— PROBLEM STATEMENT —
Only one stretch of the data below is needed. Output the lines from the one with "real screenshots fro" up to and including the one with "with no keys.", exactly as they stand.

— DATA SECTION —
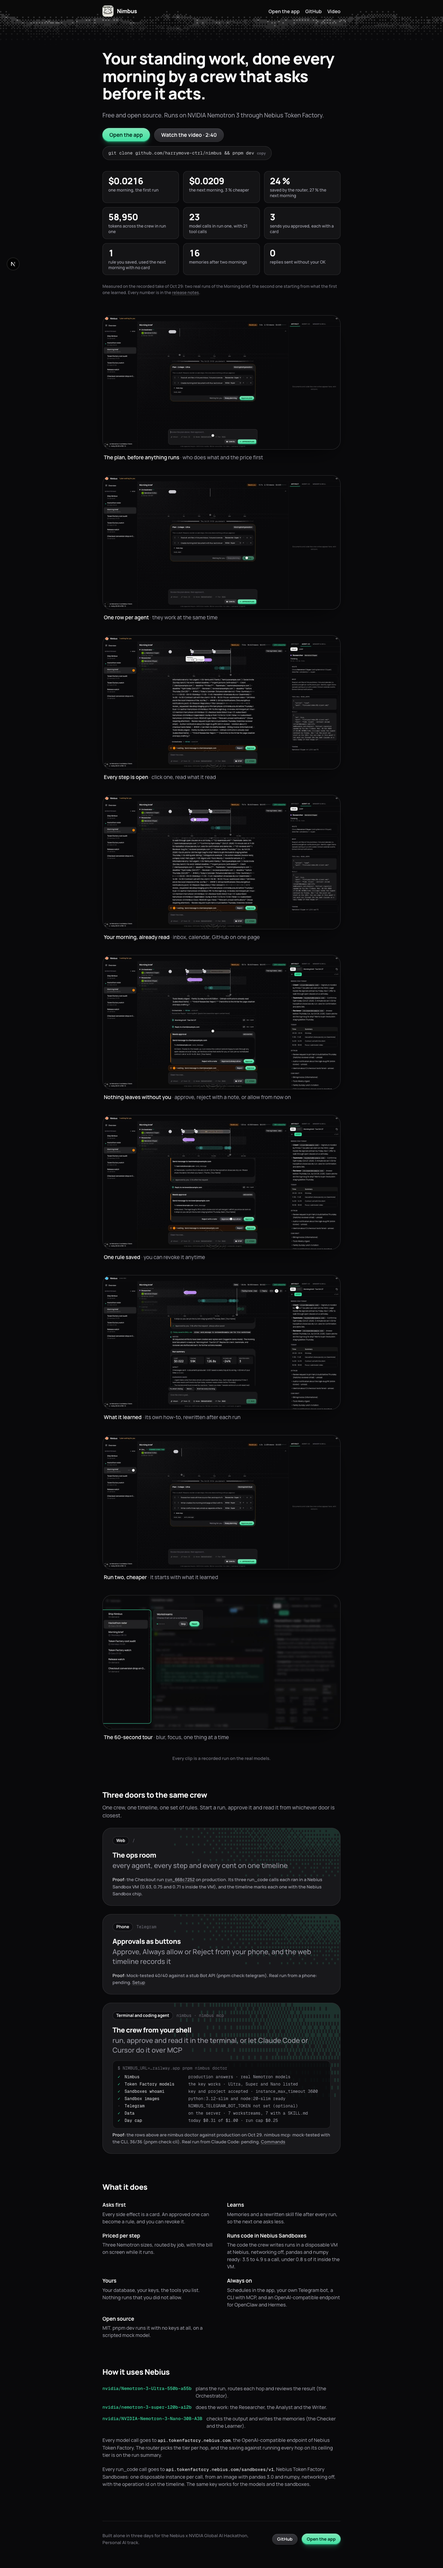
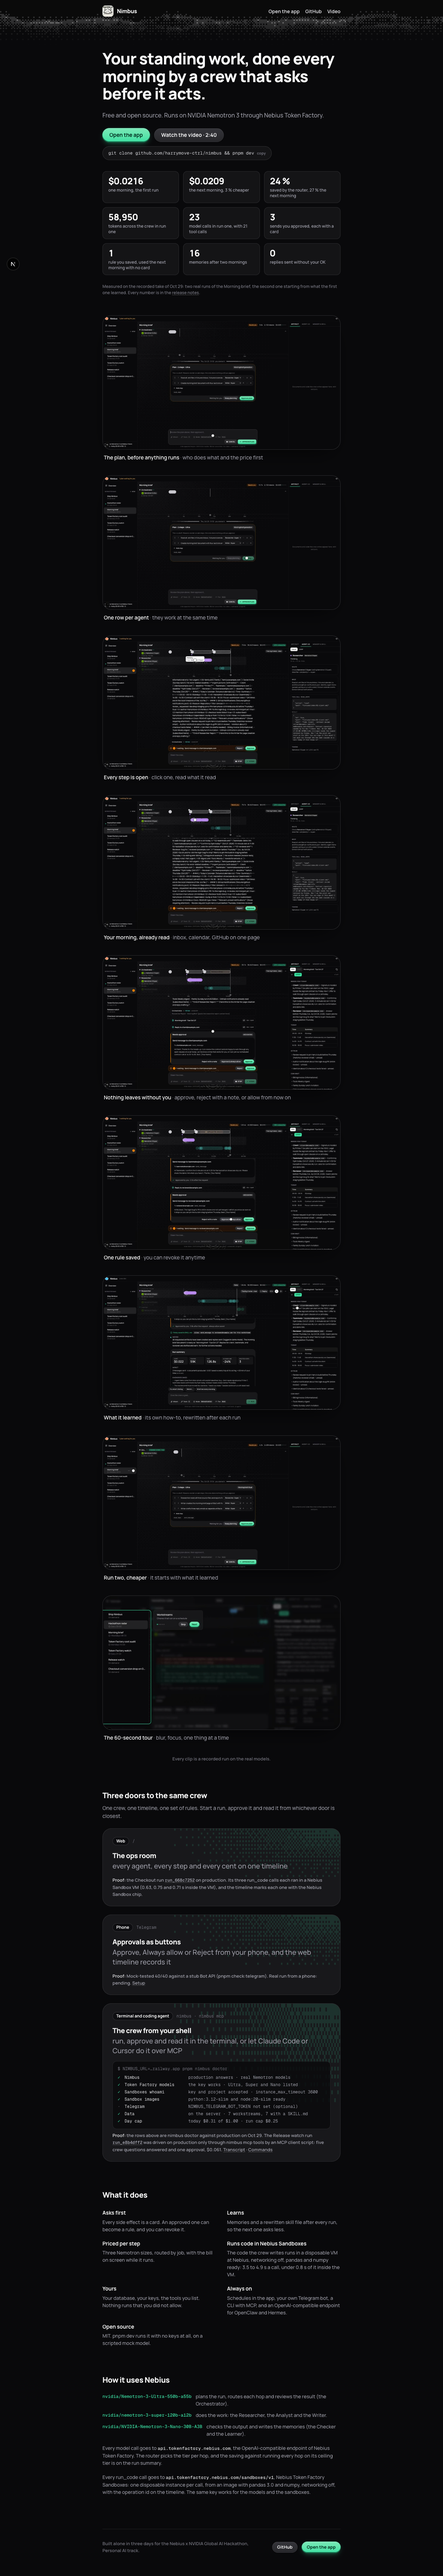
Three doors: the MCP door has its real run
run_e8b4dff2 (Release watch, $0.061) was driven on production only
through nimbus mcp tools by an MCP client script, five answers and one
approval, transcript in docs/mcp/2026-10-29-release-watch.md. The
landing card, README and Devpost text say so; the unverified list keeps
what that run did not show. Telegram stays pending.

diff --git a/src/app/welcome/page.tsx b/src/app/welcome/page.tsx
@@ -50,10 +50,12 @@ const LOOPS = [
 
 // Three doors to the same crew. Each proof line is what was checked, and nothing more: the web line is the production
 // run run_668c7252 (its events: three run_code calls with where "nebius-sandbox", 0.63, 0.75 and 0.71 s inside the
-// VM); the phone and MCP lines say "pending" until a real run exists, so each is one string to change.
+// VM); the MCP line is the production run run_e8b4dff2 (docs/mcp/2026-10-29-release-watch.md); the phone line says
+// "pending" until a real run exists, so it is one string to change.
 const SANDBOX_RUN = "run_668c7252";
 const TELEGRAM_PROOF = "Mock-tested 40/40 against a stub Bot API (pnpm check:telegram). Real run from a phone: pending.";
-const MCP_PROOF = "nimbus mcp: mock-tested with the CLI, 36/36 (pnpm check:cli). Real run from Claude Code: pending.";
+const MCP_RUN = "run_e8b4dff2";
+const MCP_PROOF = "was driven on production only through nimbus mcp tools by an MCP client script: five crew questions answered and one approval, $0.061.";
 // docs/CLI.md "nimbus doctor", read only against production on Oct 29. The Telegram row is optional and was not set.
 const DOCTOR = [
   { ok: true, name: "Nimbus", detail: "production answers · real Nemotron models" },
@@ -222,7 +224,15 @@ export default function Welcome() {
               </ul>
             </div>
             <p>
-              <span className="text-neutral-200">Proof:</span> the rows above are nimbus doctor against production on Oct 29. {MCP_PROOF}{" "}
+              <span className="text-neutral-200">Proof:</span> the rows above are nimbus doctor against production on Oct 29. The Release watch run{" "}
+              <Link href={`/?run=${MCP_RUN}`} className={cx(proofLink, "font-mono text-[12px]")}>
+                {MCP_RUN}
+              </Link>{" "}
+              {MCP_PROOF}{" "}
+              <a href={DOC("mcp/2026-10-29-release-watch.md")} className={proofLink}>
+                Transcript
+              </a>
+              {" · "}
               <a href={DOC("CLI.md")} className={proofLink}>
                 Commands
               </a>

diff --git a/docs/SUBMISSION.md b/docs/SUBMISSION.md
@@ -82,7 +82,7 @@ After the run finishes, a Learner agent on `Nemotron 3 Nano 30B` extracts vector
 One crew, one timeline, one set of rules, reachable from whichever door is closest:
 - **Web, the ops room.** Everything above: the plan, the lanes, the cards, the memories and the skill file, with the cost of every hop.
 - **Phone, Telegram.** Nimbus reads its own bot. `/run morning brief` becomes one progress message edited in place, and approvals and crew questions arrive as buttons (**Approve**, **Always allow**, **Reject**) that the web timeline records as `via telegram`. Tested end to end against a stub Bot API (40/40); the real run from a phone is still pending.
-- **Terminal and coding agent, `nimbus` and `nimbus mcp`.** `pnpm nimbus run checkout` follows a run as text and asks for each approval in the terminal; `nimbus mcp` is a stdio MCP server, so Claude Code, Cursor, OpenClaw or Hermes can start a run, wait for its approval, approve it and read the result. `nimbus doctor` is green against production; the CLI and MCP server pass 36/36 in mock, and the real Claude Code run is still pending.
+- **Terminal and coding agent, `nimbus` and `nimbus mcp`.** `pnpm nimbus run checkout` follows a run as text and asks for each approval in the terminal; `nimbus mcp` is a stdio MCP server, so Claude Code, Cursor, OpenClaw or Hermes can start a run, wait for its approval, approve it and read the result. `nimbus doctor` is green against production, and on production an MCP client script drove the Release watch run `run_e8b4dff2` end to end through `nimbus mcp` tools alone: five crew questions answered and one approval, $0.061 ([transcript](https://github.com/harrymove-ctrl/nimbus/blob/main/docs/mcp/2026-10-29-release-watch.md)).
 
 The older chat door stays: an OpenAI-compatible `/v1/chat/completions` endpoint, so OpenClaw, Hermes Agent, or NemoClaw can ask `"what needs me?"`, start a run, and approve pending cards with ten lines of config, while every step records into the same web timeline.
 
@@ -95,7 +95,7 @@ When the crew writes Python to answer a question about your data, that code does
 - **Token Factory Cost Audit & Watch:** Audits Nimbus's own SQLite call log, runs A/B trajectory evaluations (`pnpm eval:ab`), and proposes `router-rules.json` changes that cut run spend by an additional **15.3%**.
 - **Hackathon Radar:** Scheduled research using **Tavily** web search that compares updates against yesterday's memories and queues a three-bullet digest for approval.
 
-Every workstream on the live demo has at least one finished run on the real models (Oct 29, 2026, UTC), so a judge can open any of them and read the plan, the lanes, the approvals and the cost: Morning brief `run_782c6eff` (cron 08:00, $0.020) and `run_0c6cdb23` ($0.022); Hackathon radar `run_3066dc6c` (cron 09:00, $0.013); Ship Nimbus `run_ebcd619b` ($0.016, 15 model calls, 13 tool calls); Token Factory cost audit `run_876af0c5` ($0.005); Token Factory watch `run_fb68d365` ($0.046, 54 model calls); Release watch `run_85b5b8e6` ($0.027; its "open PR: Upgrade Next.js to v16.4.3" card was rejected with a note, so the gate is on record); Checkout conversion drop `run_bd1ee7a8` ($0.077, the reply to #growth approved) and, after the attached-files fix, `run_41d10ede` ($0.015, 50 s, no questions asked, six run_code calls on data.csv and inbox.csv, the #growth message approved). From 21:30 ICT on Oct 29 the crew's `run_code` executes in Nebius Token Factory Sandboxes: Checkout `run_668c7252` ($0.009, 51 s) made three run_code calls on data.csv and inbox.csv, each in its own disposable VM at Nebius (an imported image with pandas 3.0 and numpy, networking off), taking 4.9, 3.5 and 3.5 s per call end to end, of which 0.63, 0.75 and 0.71 s ran inside the VM, and Agent I/O shows the **Nebius Sandbox** chip with the image and operation id on each call. The two new doors are tested in mock and wait for their real runs: the Telegram bot passes 40/40 against a stub Bot API, the CLI and MCP server pass 36/36, and `nimbus doctor` against production is green on every row it checks. Nothing on the demo is mock: `/api/budget` reports `mock: false` and every run carries real Nemotron usage events.
+Every workstream on the live demo has at least one finished run on the real models (Oct 29, 2026, UTC), so a judge can open any of them and read the plan, the lanes, the approvals and the cost: Morning brief `run_782c6eff` (cron 08:00, $0.020) and `run_0c6cdb23` ($0.022); Hackathon radar `run_3066dc6c` (cron 09:00, $0.013); Ship Nimbus `run_ebcd619b` ($0.016, 15 model calls, 13 tool calls); Token Factory cost audit `run_876af0c5` ($0.005); Token Factory watch `run_fb68d365` ($0.046, 54 model calls); Release watch `run_85b5b8e6` ($0.027; its "open PR: Upgrade Next.js to v16.4.3" card was rejected with a note, so the gate is on record); Checkout conversion drop `run_bd1ee7a8` ($0.077, the reply to #growth approved) and, after the attached-files fix, `run_41d10ede` ($0.015, 50 s, no questions asked, six run_code calls on data.csv and inbox.csv, the #growth message approved). From 21:30 ICT on Oct 29 the crew's `run_code` executes in Nebius Token Factory Sandboxes: Checkout `run_668c7252` ($0.009, 51 s) made three run_code calls on data.csv and inbox.csv, each in its own disposable VM at Nebius (an imported image with pandas 3.0 and numpy, networking off), taking 4.9, 3.5 and 3.5 s per call end to end, of which 0.63, 0.75 and 0.71 s ran inside the VM, and Agent I/O shows the **Nebius Sandbox** chip with the image and operation id on each call. The MCP door has its real run: Release watch `run_e8b4dff2` ($0.061, 82.5 s of run time) was driven only through `nimbus mcp` tools by an MCP client script (list_workstreams, start_run, wait_for_run at each gate, answer, approve, run_status, read_artifact, list_memories), six decisions in all, with the transcript in `docs/mcp/2026-10-29-release-watch.md`; `nimbus doctor` against production is green on every row it checks. The Telegram door is tested in mock only (40/40 against a stub Bot API) and waits for its real run from a phone. Nothing on the demo is mock: `/api/budget` reports `mock: false` and every run carries real Nemotron usage events.
 
 ### Measured numbers on live Nebius Token Factory runs
 
@@ -107,6 +107,7 @@ All numbers below come from real NVIDIA Nemotron 3 runs on Nebius Token Factory 
 | **Morning Brief Run 2** (`run_915dfc1d`) | **$0.0209** | 57,015 | 20 / 18 | $0.0287 | **27%** | **3% cheaper** than Run 1; reviewer reply sent under rule with no card; **16 memories** held |
 | **Live Chat API Run** (`run_6b393ab6`) | **$0.0282** | 76,827 | 24 / 21 | N/A | N/A | Triggered and approved end to end via `/v1/chat/completions`; 8 memories saved |
 | **Sandboxes Run** (`run_668c7252`) | **$0.0092** | 20,060 | 8 / 7 | N/A | N/A | 3 `run_code` calls, each in its own Nebius Sandbox VM, 0.63 to 0.75 s inside |
+| **MCP Run** (`run_e8b4dff2`) | **$0.061** | N/A | N/A | N/A | N/A | Release watch driven only through `nimbus mcp` tools by an MCP client script; 6 decisions (5 answers, 1 approval); 8 memories |
 | **Unapproved sends** | **$0.0000** | 0 | 0 / 0 | N/A | N/A | Every outgoing action waited for human approval or matched an active rule |
 
 ---
@@ -350,8 +351,7 @@ Three Nemotron 3 tiers on Nebius Token Factory: Ultra plans, Super writes, Nano 
 Say "mock-tested" or "pending" for each of these until a real run exists, and move a line out only with its run id or transcript.
 
 - **Telegram, real run from a phone: pending.** Only the mock test exists: `pnpm check:telegram` 40/40 against a stub Bot API. The bot token was not on Railway when this was written.
-- **MCP, real run from Claude Code against production: pending.** Only the mock test exists: `pnpm check:cli` 36/36, which drives `nimbus mcp` with the SDK's client.
-  - PLANNER PLACEHOLDER, replace this line: "Real MCP run: `docs/mcp/<transcript>.md`, run `run_<id>` on production (trigger api)."
+- **MCP from a chat agent: not done.** The real MCP run (`run_e8b4dff2`, transcript `docs/mcp/2026-10-29-release-watch.md`) was driven by an MCP client script, not by Claude Code or Cursor with a person at the keyboard. In that run `read_artifact` answered "no artifact yet", and the run record shows trigger `manual`, not `api`.
 - **CLI, real `nimbus run checkout` against production: pending.** `nimbus doctor` against production is real (every row green, the optional Telegram row not set); the `nimbus run` example in `docs/CLI.md` is on a local server.
 - **`/v1/chat/completions` with a real OpenClaw or Hermes client: not done.** `run_6b393ab6` was started and approved over the endpoint itself, not from either client.
 - **Sandboxes scope.** Only `run_code` runs in Nebius Sandboxes. The Ship Nimbus `shell` commands (`pnpm eval`, `pnpm typecheck`) still run as an allow-listed subprocess on the server.
@@ -376,5 +376,5 @@ The twelve 3:2 frames in `docs/gallery/` (3600 x 2400 JPEG, real screenshots fro
 11. `11-chat-app.jpg`: the same crew from a chat app over the OpenAI-compatible endpoint.
 12. `12-try-it.jpg`: try it in two minutes, `pnpm dev` with no keys.
 
-Not made yet, worth adding as frames 13 and 14 once the footage exists (nothing staged): the Telegram approval card from the real phone run, and a terminal frame of `nimbus doctor` plus `nimbus run checkout` against production. `docs/ui-ux-qa/welcome-doors-1280.png` (688 x 1053, not 3:2) is QA evidence of the `/welcome` section, not a gallery frame.
+Not made yet, worth adding as frames 13 and 14 once the footage exists (nothing staged): the Telegram approval card from the real phone run, and a terminal frame of `nimbus doctor` against production next to the MCP transcript of `run_e8b4dff2`. `docs/ui-ux-qa/welcome-doors-1280.png` (688 x 1053, not 3:2) is QA evidence of the `/welcome` section, not a gallery frame.
 

diff --git a/README.md b/README.md
@@ -21,7 +21,7 @@ One crew, one timeline, one set of rules: start a run, approve it and read it fr
 
 - **Web: the ops room** ([live app](https://nimbus-production-6f7b.up.railway.app)). Every agent, every step and every cent on one live timeline, with the approval cards, the memories and the rewritten `SKILL.md` beside it. Proof: the production Checkout run [`run_668c7252`](https://nimbus-production-6f7b.up.railway.app/?run=run_668c7252) shows its three `run_code` calls with the **Nebius Sandbox** chip ([walkthrough](#quick-walkthrough-for-judges), [docs/SANDBOX.md](docs/SANDBOX.md)).
 - **Phone: Telegram.** Nimbus reads its own bot, so `/run morning brief` becomes one progress message edited in place, and approvals and crew questions arrive as buttons (**Approve · Always allow · Reject**) that the web timeline records as `via telegram`. Mock-tested 40/40 with `pnpm check:telegram`; the real run from a phone is pending ([docs/TELEGRAM.md](docs/TELEGRAM.md)).
-- **Terminal and coding agent: `nimbus` and `nimbus mcp`.** `pnpm nimbus run checkout` follows a run as text and asks for the plan, each approval and each question in the terminal, and `nimbus mcp` lets Claude Code, Cursor, OpenClaw or Hermes do the same over MCP. `nimbus doctor` is green against production; the CLI and MCP server are mock-tested 36/36 with `pnpm check:cli`, and the real Claude Code run is pending ([docs/CLI.md](docs/CLI.md)).
+- **Terminal and coding agent: `nimbus` and `nimbus mcp`.** `pnpm nimbus run checkout` follows a run as text and asks for the plan, each approval and each question in the terminal, and `nimbus mcp` lets Claude Code, Cursor, OpenClaw or Hermes do the same over MCP. `nimbus doctor` is green against production, and the Release watch run [`run_e8b4dff2`](https://nimbus-production-6f7b.up.railway.app/?run=run_e8b4dff2) ($0.061) was driven on production only through `nimbus mcp` tools by an MCP client script, six decisions in all ([transcript](docs/mcp/2026-10-29-release-watch.md), [docs/CLI.md](docs/CLI.md)).
 
 ---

— ANSWER BELOW —
@@ -376,5 +376,5 @@ The twelve 3:2 frames in `docs/gallery/` (3600 x 2400 JPEG, real screenshots fro
 11. `11-chat-app.jpg`: the same crew from a chat app over the OpenAI-compatible endpoint.
 12. `12-try-it.jpg`: try it in two minutes, `pnpm dev` with no keys.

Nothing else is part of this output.